Finance, Stocks

How to smooth out the Market’s Bumpy Ride?

The Wall Street scare that spooked investors in February proved to be a false alarm showing how risky it can be to abandon stocks altogether out of fear.

But it was the start of something. Though the sellout didn’t turn into a bear market, stocks have entered a new, bumpier stretch.

Volatility returned in the first quarter of 2018 with a vengeance,” says David Kotak chairman of Cumberland Advisors.

Less than three months into this year, investors have already witnessed more days in which the S&P 500 index has risen or fallen by at least 1% than in all of 2017. What’s more, the average daily swing in stock prices so far in 2018 has been three times wider than last year — meaning there’s a good chance that any given day might produce a triple-digit gain or loss in the Dow.

That volatility is likely to remain for the foreseeable future, market strategists say.

Why? For starters, at nine years old, this is the second-oldest bull market in history. And aging rallies have a way of getting jittery near the end.

Moreover, “the market is reacting to the uncertainty around this president’s style,” Kotok says, noting that the unpredictable nature of this administration — coupled with disruptive turnover among White House personnel — could be contributing to the market’s skittishness.
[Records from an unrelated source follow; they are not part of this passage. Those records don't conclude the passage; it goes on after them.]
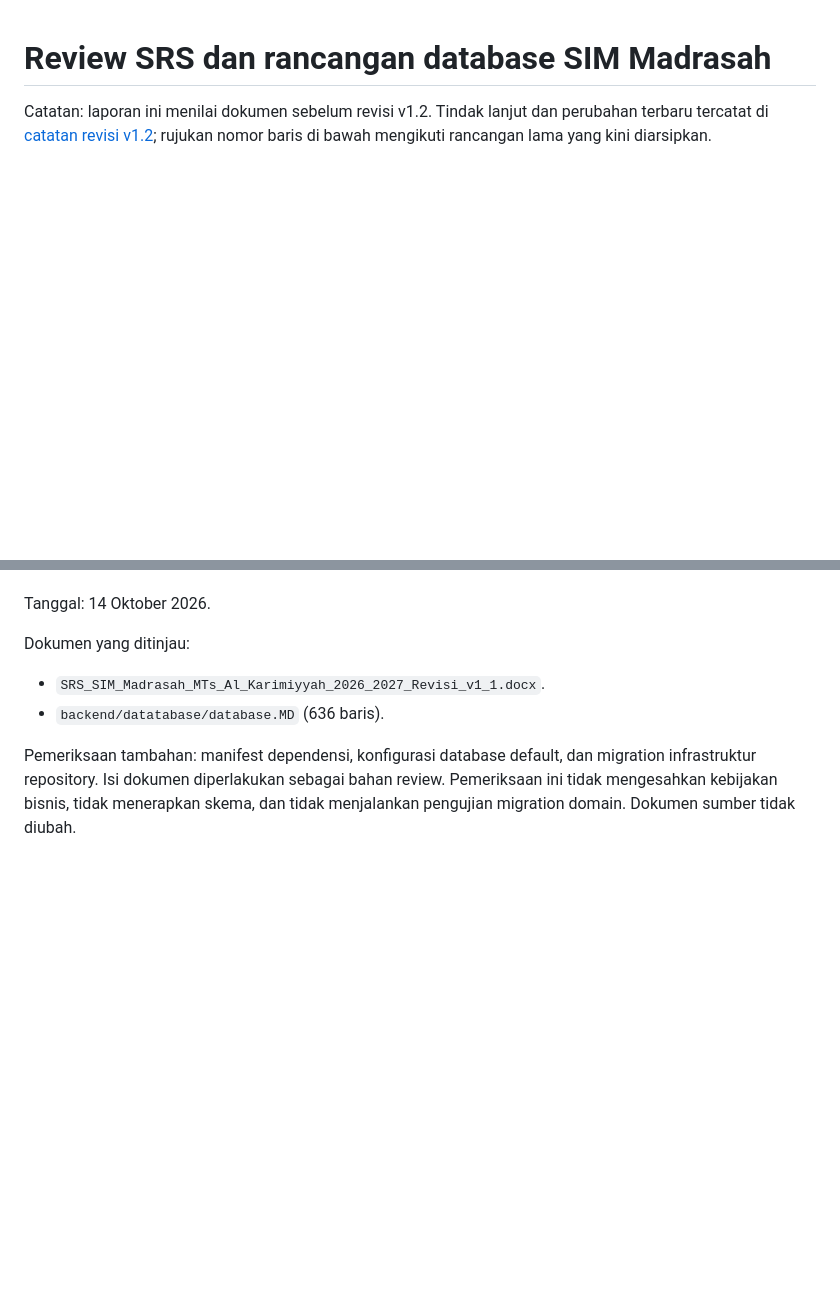
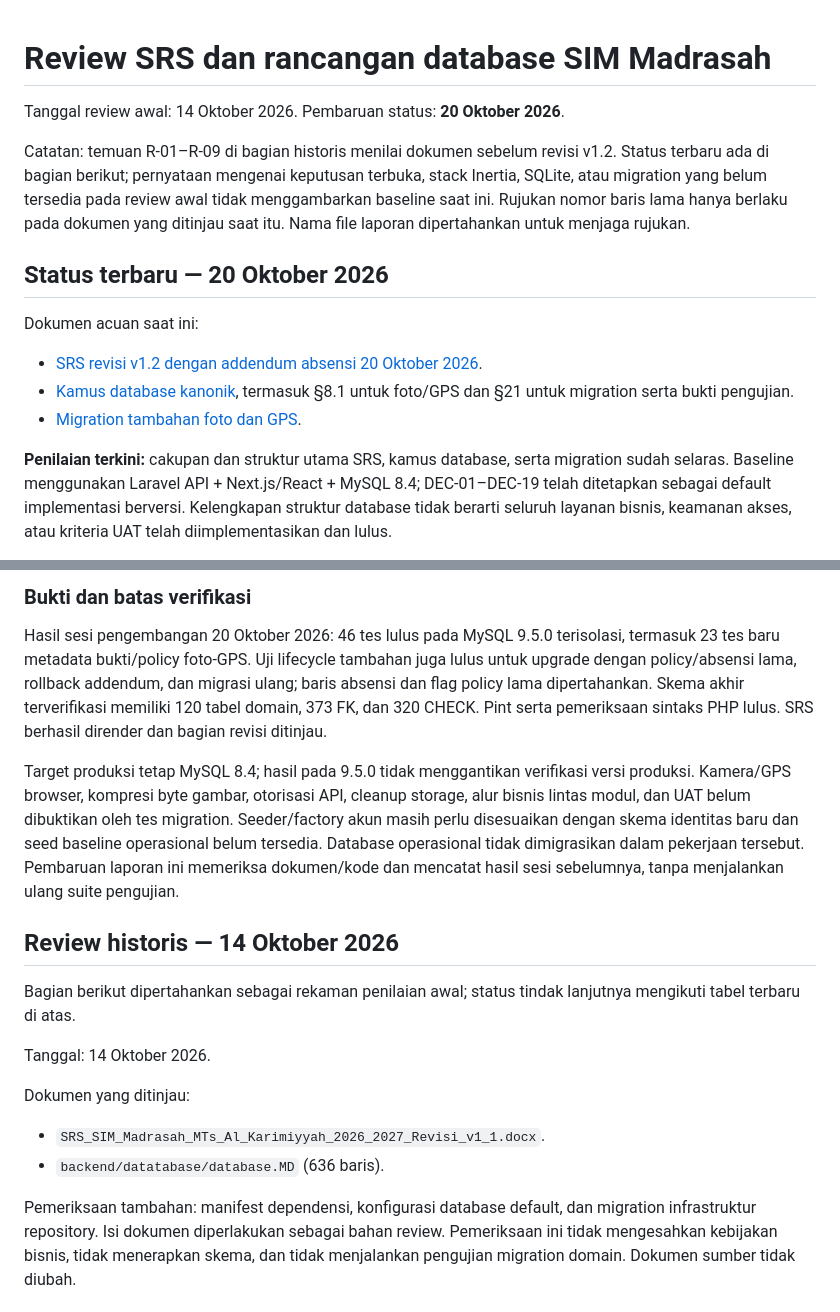
Before and after one commit to iqbil/SIM-MADRASAH, a Markdown page: REVIEW_SRS_DATABASE.md, 2 parts joined by grey strips. Rendered like a GitHub page; blank space fills up the shorter version.

Commit message:
update srs and review database

```diff
--- a/REVIEW_SRS_DATABASE_2026-10-14.md
+++ b/REVIEW_SRS_DATABASE.md
@@ -1,3 +1,16 @@
 # Review SRS dan rancangan database SIM Madrasah
 
-Catatan: laporan ini menilai dokumen sebelum revisi v1.2. Tindak lanjut dan perubahan terbaru tercatat di [catatan revisi v1.2](docs/REVISI_SRS_DATABASE_v1_2.md); rujukan nomor baris di bawah mengikuti rancangan lama yang kini diarsipkan.
+Tanggal review awal: 14 Oktober 2026. Pembaruan status: **20 Oktober 2026**.
+
+Catatan: temuan R-01–R-09 di bagian historis menilai dokumen sebelum revisi v1.2. Status terbaru ada di bagian berikut; pernyataan mengenai keputusan terbuka, stack Inertia, SQLite, atau migration yang belum tersedia pada review awal tidak menggambarkan baseline saat ini. Rujukan nomor baris lama hanya berlaku pada dokumen yang ditinjau saat itu. Nama file laporan dipertahankan untuk menjaga rujukan.
+
+## Status terbaru — 20 Oktober 2026
+
+Dokumen acuan saat ini:
+
+- [SRS revisi v1.2 dengan addendum absensi 20 Oktober 2026](SRS_SIM_Madrasah_MTs_Al_Karimiyyah_2026_2027_Revisi_v1_2.docx).
+- [Kamus database kanonik](backend/database/database.MD), termasuk §8.1 untuk foto/GPS dan §21 untuk migration serta bukti pengujian.
+- [Migration tambahan foto dan GPS](backend/database/migrations/2026_10_20_000001_add_photo_and_gps_to_employee_attendance.php).
+
+**Penilaian terkini:** cakupan dan struktur utama SRS, kamus database, serta migration sudah selaras. Baseline menggunakan Laravel API + Next.js/React + MySQL 8.4; DEC-01–DEC-19 telah ditetapkan sebagai default implementasi berversi. Kelengkapan struktur database tidak berarti seluruh layanan bisnis, keamanan akses, atau kriteria UAT telah diimplementasikan dan lulus.
+
@@ -4,3 +44,12 @@ Catatan: laporan ini menilai dokumen sebelum revisi v1.2. Tindak lanjut dan peru
+### Bukti dan batas verifikasi
+
+Hasil sesi pengembangan 20 Oktober 2026: 46 tes lulus pada MySQL 9.5.0 terisolasi, termasuk 23 tes baru metadata bukti/policy foto-GPS. Uji lifecycle tambahan juga lulus untuk upgrade dengan policy/absensi lama, rollback addendum, dan migrasi ulang; baris absensi dan flag policy lama dipertahankan. Skema akhir terverifikasi memiliki 120 tabel domain, 373 FK, dan 320 CHECK. Pint serta pemeriksaan sintaks PHP lulus. SRS berhasil dirender dan bagian revisi ditinjau.
+
+Target produksi tetap MySQL 8.4; hasil pada 9.5.0 tidak menggantikan verifikasi versi produksi. Kamera/GPS browser, kompresi byte gambar, otorisasi API, cleanup storage, alur bisnis lintas modul, dan UAT belum dibuktikan oleh tes migration. Seeder/factory akun masih perlu disesuaikan dengan skema identitas baru dan seed baseline operasional belum tersedia. Database operasional tidak dimigrasikan dalam pekerjaan tersebut. Pembaruan laporan ini memeriksa dokumen/kode dan mencatat hasil sesi sebelumnya, tanpa menjalankan ulang suite pengujian.
+
+## Review historis — 14 Oktober 2026
+
+Bagian berikut dipertahankan sebagai rekaman penilaian awal; status tindak lanjutnya mengikuti tabel terbaru di atas.
 
 Tanggal: 14 Oktober 2026.
 
```
Also changed, not shown: other parts of REVIEW_SRS_DATABASE.md (+27 -0 lines).
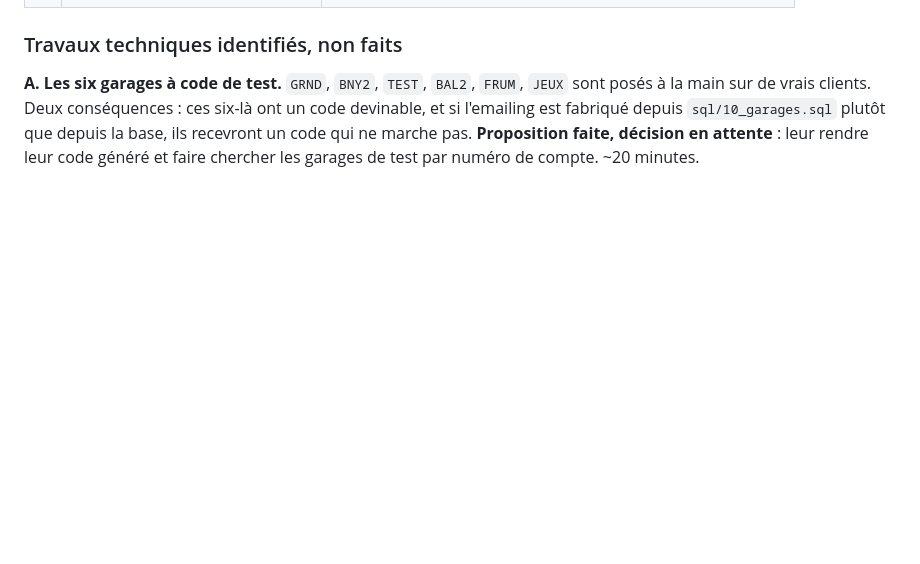
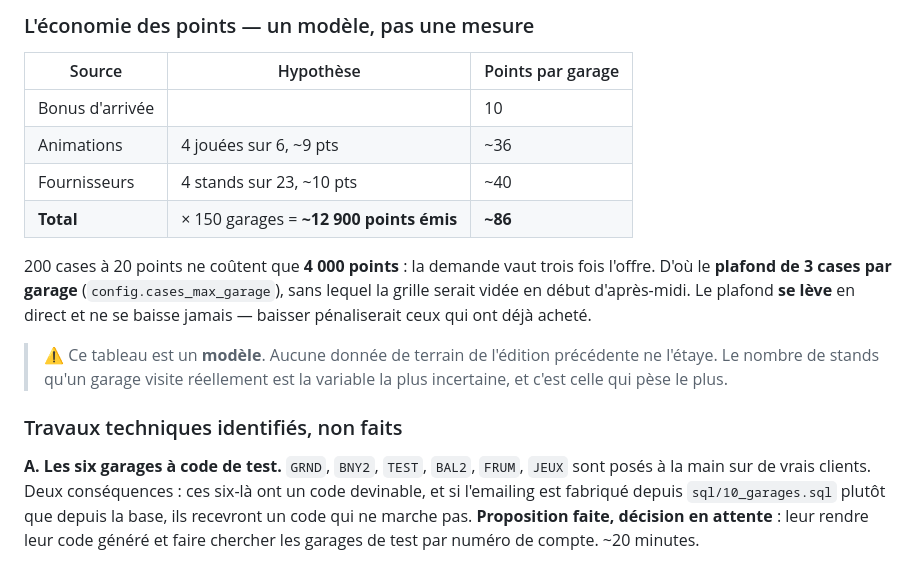
Before and after one commit to MarketBony/Forum-2026, a Markdown page: CONTEXTE.md, the part around one of its changes. Rendered like a GitHub page; blank space fills up the shorter version.

```diff
--- a/CONTEXTE.md
+++ b/CONTEXTE.md
@@ -516,3 +587,20 @@ halle, le rendu sur téléphone étroit de la présentation : tout ce qui n'a pa
+### L'économie des points — un modèle, pas une mesure
+
+| Source | Hypothèse | Points par garage |
+|---|---|---|
+| Bonus d'arrivée | | 10 |
+| Animations | 4 jouées sur 6, ~9 pts | ~36 |
+| Fournisseurs | 4 stands sur 23, ~10 pts | ~40 |
+| **Total** | × 150 garages = **~12 900 points émis** | **~86** |
+
+200 cases à 20 points ne coûtent que **4 000 points** : la demande vaut trois fois
+l'offre. D'où le **plafond de 3 cases par garage** (`config.cases_max_garage`),
+sans lequel la grille serait vidée en début d'après-midi. Le plafond **se lève**
+en direct et ne se baisse jamais — baisser pénaliserait ceux qui ont déjà acheté.
+
+> ⚠️ Ce tableau est un **modèle**. Aucune donnée de terrain de l'édition
+> précédente ne l'étaye. Le nombre de stands qu'un garage visite réellement est
+> la variable la plus incertaine, et c'est celle qui pèse le plus.
 
 ### Travaux techniques identifiés, non faits
 
```
Also changed, not shown: other parts of CONTEXTE.md (+75 -4 lines).
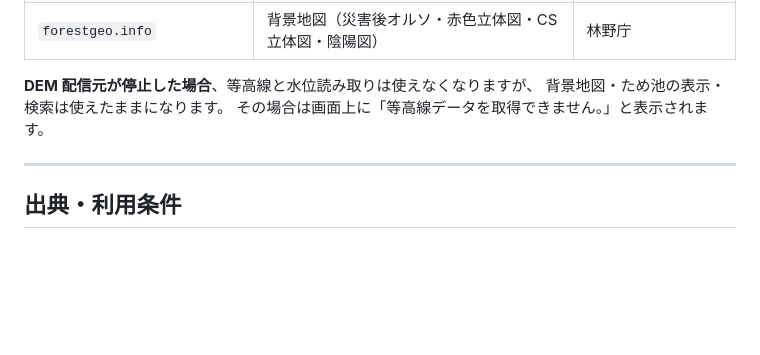
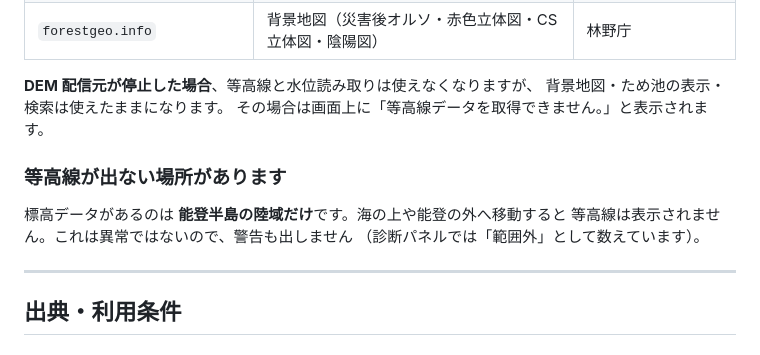
Before and after one commit to yoichifujihara/pond-viewer-v1.9-q, a Markdown page: README.md, the part around the change. GitHub-like rendering; blank space fills up the shorter version.

Commit message:
README: 等高線が出ない場所があることを明記する
標高データがあるのは能登半島の陸域だけで、海上や能登の外では等高線が
表示されない。実測すると海域のタイルは 200 + 透明ではなく 404 だった
(日本海・富山湾・七尾湾のいずれも z18 で 404)。

これは異常ではないので警告も出さない仕様だが、利用者から見ると
「壊れている」と誤解されうるため README に書いた。

Co-Authored-By: Claude Opus 5 <noreply@anthropic.com>

```diff
--- a/README.md
+++ b/README.md
@@ -85,6 +85,12 @@ Cloudflare R2   : 不使用
 背景地図・ため池の表示・検索は使えたままになります。
 その場合は画面上に「等高線データを取得できません。」と表示されます。
 
+### 等高線が出ない場所があります
+
+標高データがあるのは **能登半島の陸域だけ**です。海の上や能登の外へ移動すると
+等高線は表示されません。これは異常ではないので、警告も出しません
+（診断パネルでは「範囲外」として数えています）。
+
 ---
 
 ## 出典・利用条件
```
Plus there are plenty of fundamental reasons why investors are getting nervous. Among them: rising interest rates, which could increase borrowing costs for companies; rising inflationary pressures, which could force the Federal Reserve to hike interest rates even more; and fear of a trade war, especially now that the Trump administration is about to impose tariffs on Chinese imports.

Yet all the while, the bull market keeps plodding along, which means you have to find a way to smooth out the market’s bumps without slamming the brakes on stocks.

The good news: There are some investments act like shock absorbers if held within a diversified portfolio.

1. ‘Steady Eddie’ Stocks

The most straightforward strategy to reduce volatility in your portfolio is to stick with so-called Steady Eddies: shares of humdrum companies that tend to fall less when the market is down, but also rise less in euphoric times.

While this seems like a strategy tailor-made for rocky markets, there’s a strong case for owning these shares all the time. Academic research has shown that low-volatility stocks actually outperform the broad stock market over the long run.

Moreover, low-volatility stocks have outperformed the market in the two most recent significant downturns for U.S. equities: the bursting of the dotcom bubble and the global financial crisis.

In the 2000-2002 tech wreck, for example, low-volatility stocks actually gained more than 6% while U.S. stocks fell by double digits.

How to invest: Some funds and ETFs specifically focus on this low-volatility strategy. iShares Edge MSCI Minimum Volatility(ticker symbol: USMV), for instance, is a big, low-cost fund that invests in about 150 U.S. stocks that exhibit lower-than-average volatility while also enjoying strong profit and cash flow growth.

Among the top holdings of this fund are boring names like the medical instrument maker Becton Dickinson and the trash and environmental services firm Waste Management. In the 2008 stock market crash, Becton Dickinson fell only about half as much as the broad market while Waste Management shares actually gained value.

Thanks to these types of stocks, iShares Edge MSCI Minimum Volatility tends to hold up better in choppy markets. In months when the S&P 500 has posted losses over the past five years, for instance, this ETF has lost only about two-thirds as much as the market, according to the fund tracker Morningstar.

2. Dividend-Paying Stocks

Income-generating stocks have a built-in cushion: the dividends that they issue to shareholders.

If their share prices were to fall say, 10%, a dividend payout of 3% would alleviate some of that pain. In the 2008 market crash, for example, when the S&P 500 index lost a stunning 37%, dividend payers saw a much more modest 23% decline in total returns, softening the blow.

There’s another reason to embrace dividend payers at a time when market volatility is on the rise due to inflation fears: “Over the long term, dividends have done a good job of staying ahead of inflation,” says Jack Ablin, chief investment officer for Cresset Wealth Advisors.